What the exercise asks —
Drop the pictures from the entries below, then reproduce the rest exactly.

---------------

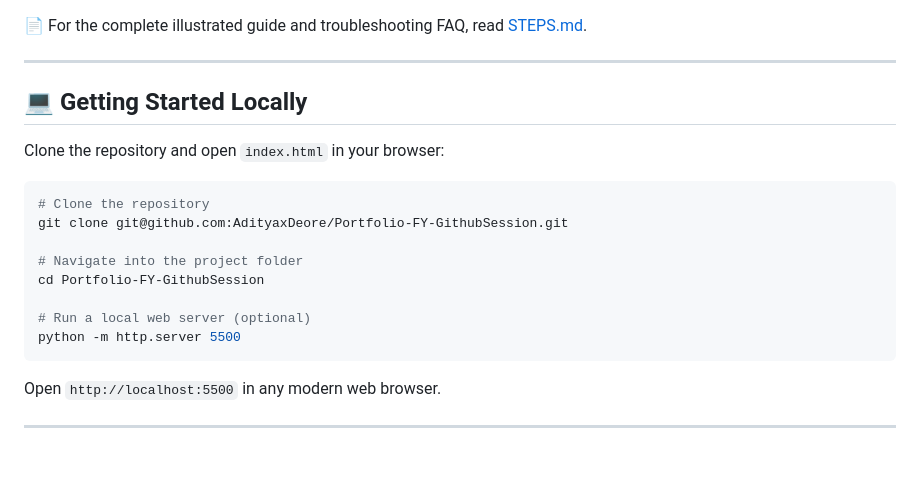
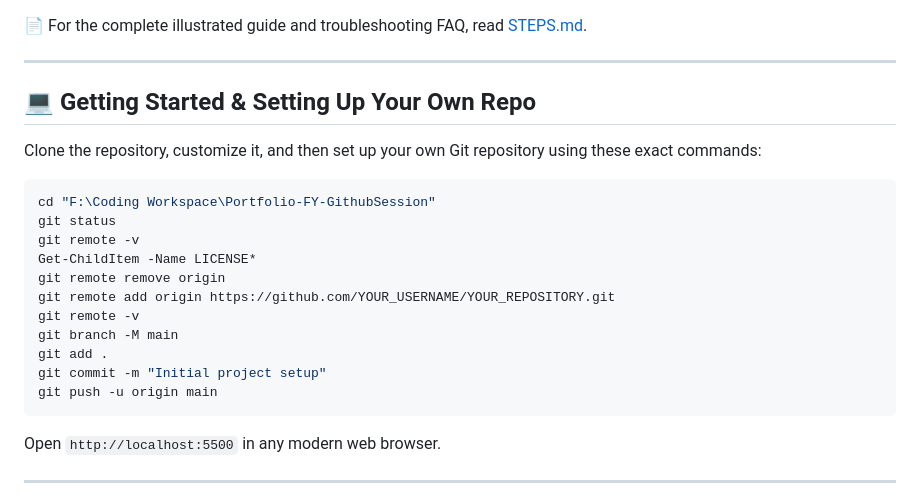
Before and after one commit to THE-DEDUCTER/GitPortfolio, a Markdown page: README.md, the part around the change. Drawn GitHub-style; blank space fills up the shorter version.

Commit message:
docs: add repository setup commands to README

````diff
--- a/README.md
+++ b/README.md
@@ -78,19 +78,22 @@ To avoid the common `Permission Denied (403)` error when pushing:
 
 ---
 
-## 💻 Getting Started Locally
+## 💻 Getting Started & Setting Up Your Own Repo
 
-Clone the repository and open `index.html` in your browser:
+Clone the repository, customize it, and then set up your own Git repository using these exact commands:
 
 ```bash
-# Clone the repository
-git clone git@github.com:AdityaxDeore/Portfolio-FY-GithubSession.git
-
-# Navigate into the project folder
-cd Portfolio-FY-GithubSession
-
-# Run a local web server (optional)
-python -m http.server 5500
+cd "F:\Coding Workspace\Portfolio-FY-GithubSession"
+git status
+git remote -v
+Get-ChildItem -Name LICENSE*
+git remote remove origin
+git remote add origin https://github.com/YOUR_USERNAME/YOUR_REPOSITORY.git
+git remote -v
+git branch -M main
+git add .
+git commit -m "Initial project setup"
+git push -u origin main
 ```
 
 Open `http://localhost:5500` in any modern web browser.
````
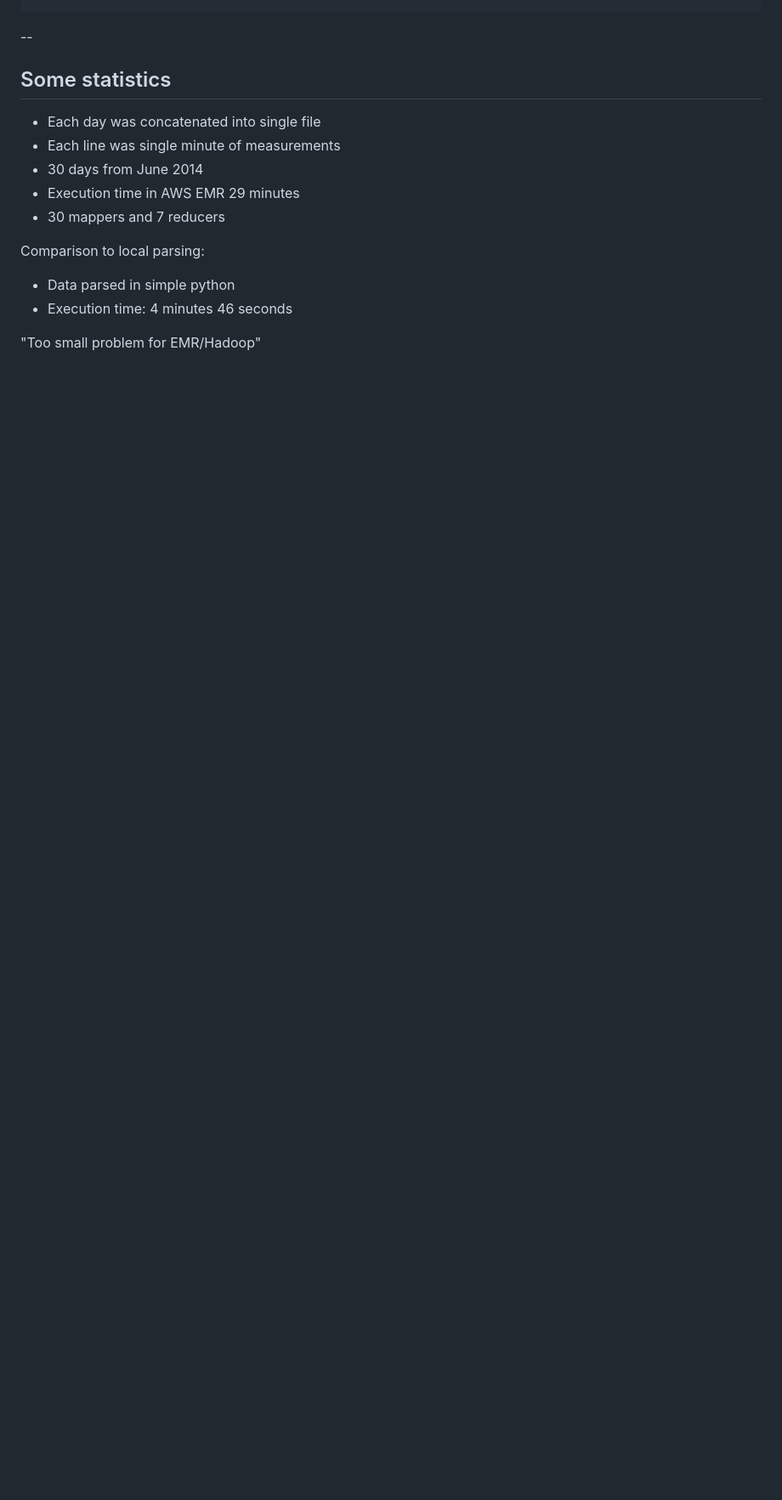
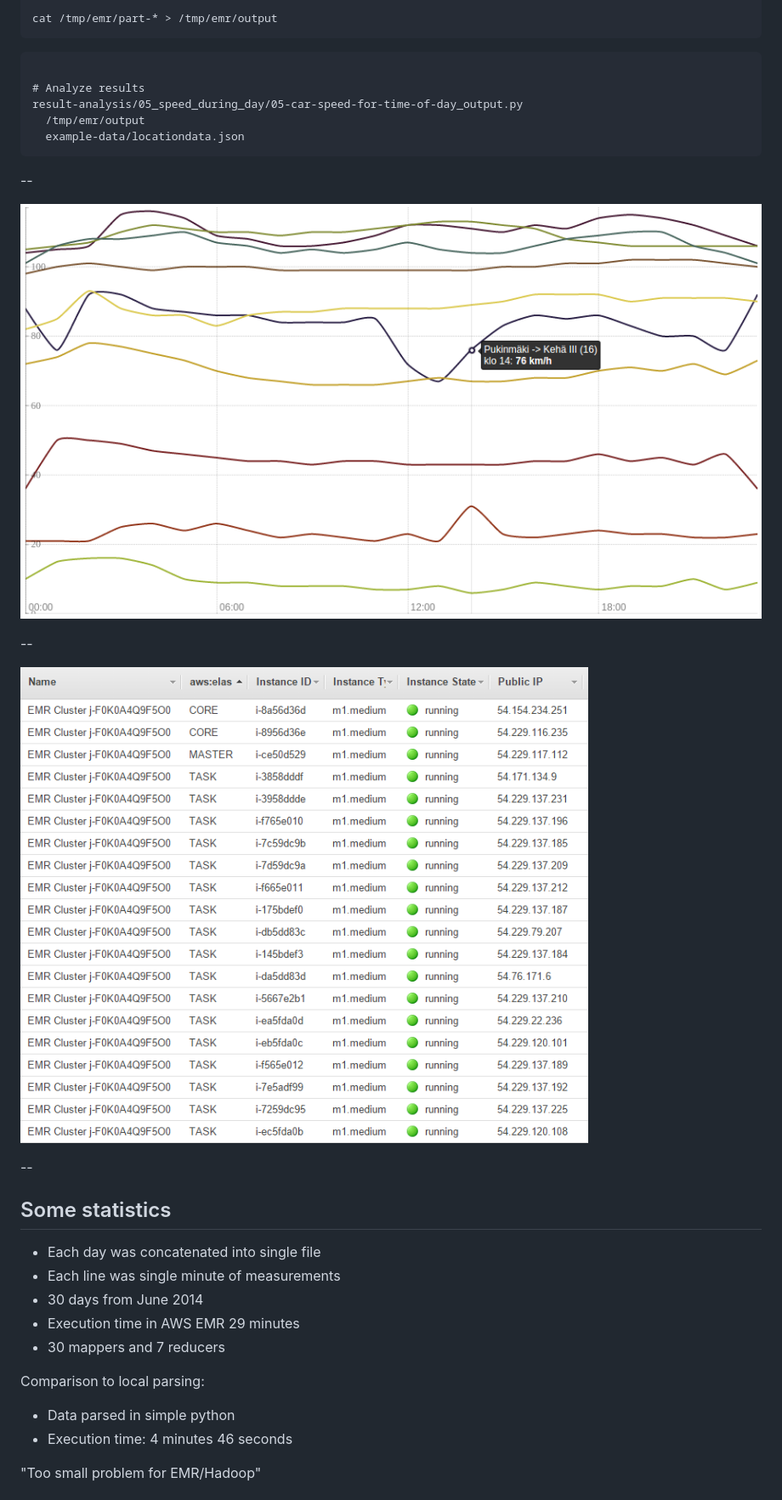
Before and after one commit to gofore/aws-emr, a Markdown page: presentation/README.md, the part around the change printed below. Shown: that part at 85% size. Rendered like a GitHub page; pictures changed too: images/ec2-console.png (added), images/graphs.png (added); blank space fills up the shorter version.

Commit message:
Added result figures and info on running the cluster

```diff
--- a/presentation/README.md
+++ b/presentation/README.md
@@ -258,3 +308,20 @@ Static link information (120kb json)
+cat /tmp/emr/part-* > /tmp/emr/output
+</code></pre>
+<pre><code data-trim="" class="bash">
+# Analyze results
+result-analysis/05_speed_during_day/05-car-speed-for-time-of-day_output.py
+  /tmp/emr/output
+  example-data/locationdata.json
+</code></pre>
+
+--
+
+![Average car speeds per time of day](/images/graphs.png)
+
+--
+
+![EC2 console](/images/ec2-console.png)
+
 --
 
 ## Some statistics
```
Also changed, not shown: other parts of presentation/README.md (+50 -0 lines).
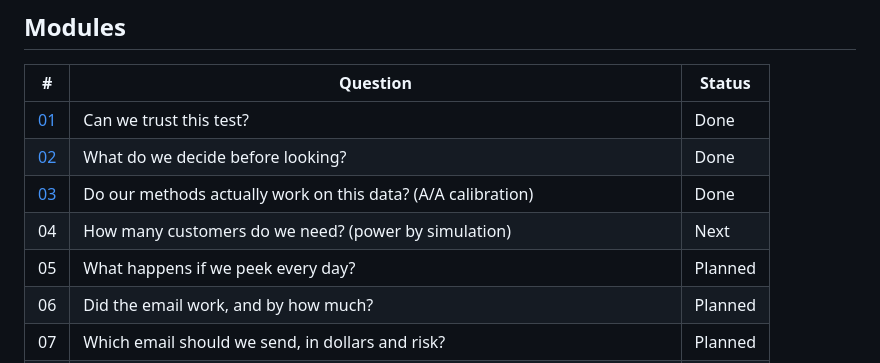
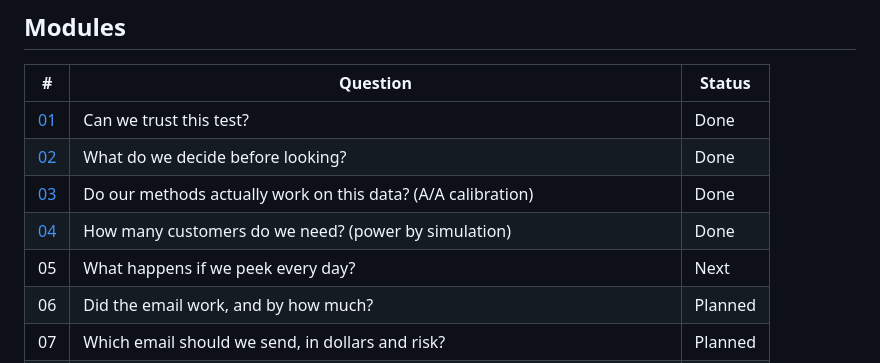
Before and after one commit to ai-with-md/experimentation-toolkit, a Markdown page: README.md, the part around the change. Rendered like a GitHub page.

Commit message:
Add power by simulation and notebook 04

```diff
--- a/README.md
+++ b/README.md
@@ -25,8 +25,8 @@ This toolkit treats every experiment as a purchase of information and every read
 | [01](notebooks/01_explore_hillstrom.ipynb) | Can we trust this test? | Done |
 | [02](notebooks/02_decide_before_looking.ipynb) | What do we decide before looking? | Done |
 | [03](notebooks/03_aa_calibration.ipynb) | Do our methods actually work on this data? (A/A calibration) | Done |
-| 04 | How many customers do we need? (power by simulation) | Next |
-| 05 | What happens if we peek every day? | Planned |
+| [04](notebooks/04_power_by_simulation.ipynb) | How many customers do we need? (power by simulation) | Done |
+| 05 | What happens if we peek every day? | Next |
 | 06 | Did the email work, and by how much? | Planned |
 | 07 | Which email should we send, in dollars and risk? | Planned |
 | 08 | Who should get the email at all? (uplift and targeting) | Planned |
```
Also changed, not shown: docs/figures/power.png (added), 4 other files.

---------------

Your response —
Before and after one commit to THE-DEDUCTER/GitPortfolio, a Markdown page: README.md, the part around the change. Drawn GitHub-style; blank space fills up the shorter version.

Commit message:
docs: add repository setup commands to README

````diff
--- a/README.md
+++ b/README.md
@@ -78,19 +78,22 @@ To avoid the common `Permission Denied (403)` error when pushing:
 
 ---
 
-## 💻 Getting Started Locally
+## 💻 Getting Started & Setting Up Your Own Repo
 
-Clone the repository and open `index.html` in your browser:
+Clone the repository, customize it, and then set up your own Git repository using these exact commands:
 
 ```bash
-# Clone the repository
-git clone git@github.com:AdityaxDeore/Portfolio-FY-GithubSession.git
-
-# Navigate into the project folder
-cd Portfolio-FY-GithubSession
-
-# Run a local web server (optional)
-python -m http.server 5500
+cd "F:\Coding Workspace\Portfolio-FY-GithubSession"
+git status
+git remote -v
+Get-ChildItem -Name LICENSE*
+git remote remove origin
+git remote add origin https://github.com/YOUR_USERNAME/YOUR_REPOSITORY.git
+git remote -v
+git branch -M main
+git add .
+git commit -m "Initial project setup"
+git push -u origin main
 ```
 
 Open `http://localhost:5500` in any modern web browser.
````
Before and after one commit to gofore/aws-emr, a Markdown page: presentation/README.md, the part around the change printed below. Shown: that part at 85% size. Rendered like a GitHub page; pictures changed too: images/ec2-console.png (added), images/graphs.png (added); blank space fills up the shorter version.

Commit message:
Added result figures and info on running the cluster

```diff
--- a/presentation/README.md
+++ b/presentation/README.md
@@ -258,3 +308,20 @@ Static link information (120kb json)
+cat /tmp/emr/part-* > /tmp/emr/output
+</code></pre>
+<pre><code data-trim="" class="bash">
+# Analyze results
+result-analysis/05_speed_during_day/05-car-speed-for-time-of-day_output.py
+  /tmp/emr/output
+  example-data/locationdata.json
+</code></pre>
+
+--
+
+![Average car speeds per time of day](/images/graphs.png)
+
+--
+
+![EC2 console](/images/ec2-console.png)
+
 --
 
 ## Some statistics
```
Also changed, not shown: other parts of presentation/README.md (+50 -0 lines).
Before and after one commit to ai-with-md/experimentation-toolkit, a Markdown page: README.md, the part around the change. Rendered like a GitHub page.

Commit message:
Add power by simulation and notebook 04

```diff
--- a/README.md
+++ b/README.md
@@ -25,8 +25,8 @@ This toolkit treats every experiment as a purchase of information and every read
 | [01](notebooks/01_explore_hillstrom.ipynb) | Can we trust this test? | Done |
 | [02](notebooks/02_decide_before_looking.ipynb) | What do we decide before looking? | Done |
 | [03](notebooks/03_aa_calibration.ipynb) | Do our methods actually work on this data? (A/A calibration) | Done |
-| 04 | How many customers do we need? (power by simulation) | Next |
-| 05 | What happens if we peek every day? | Planned |
+| [04](notebooks/04_power_by_simulation.ipynb) | How many customers do we need? (power by simulation) | Done |
+| 05 | What happens if we peek every day? | Next |
 | 06 | Did the email work, and by how much? | Planned |
 | 07 | Which email should we send, in dollars and risk? | Planned |
 | 08 | Who should get the email at all? (uplift and targeting) | Planned |
```
Also changed, not shown: docs/figures/power.png (added), 4 other files.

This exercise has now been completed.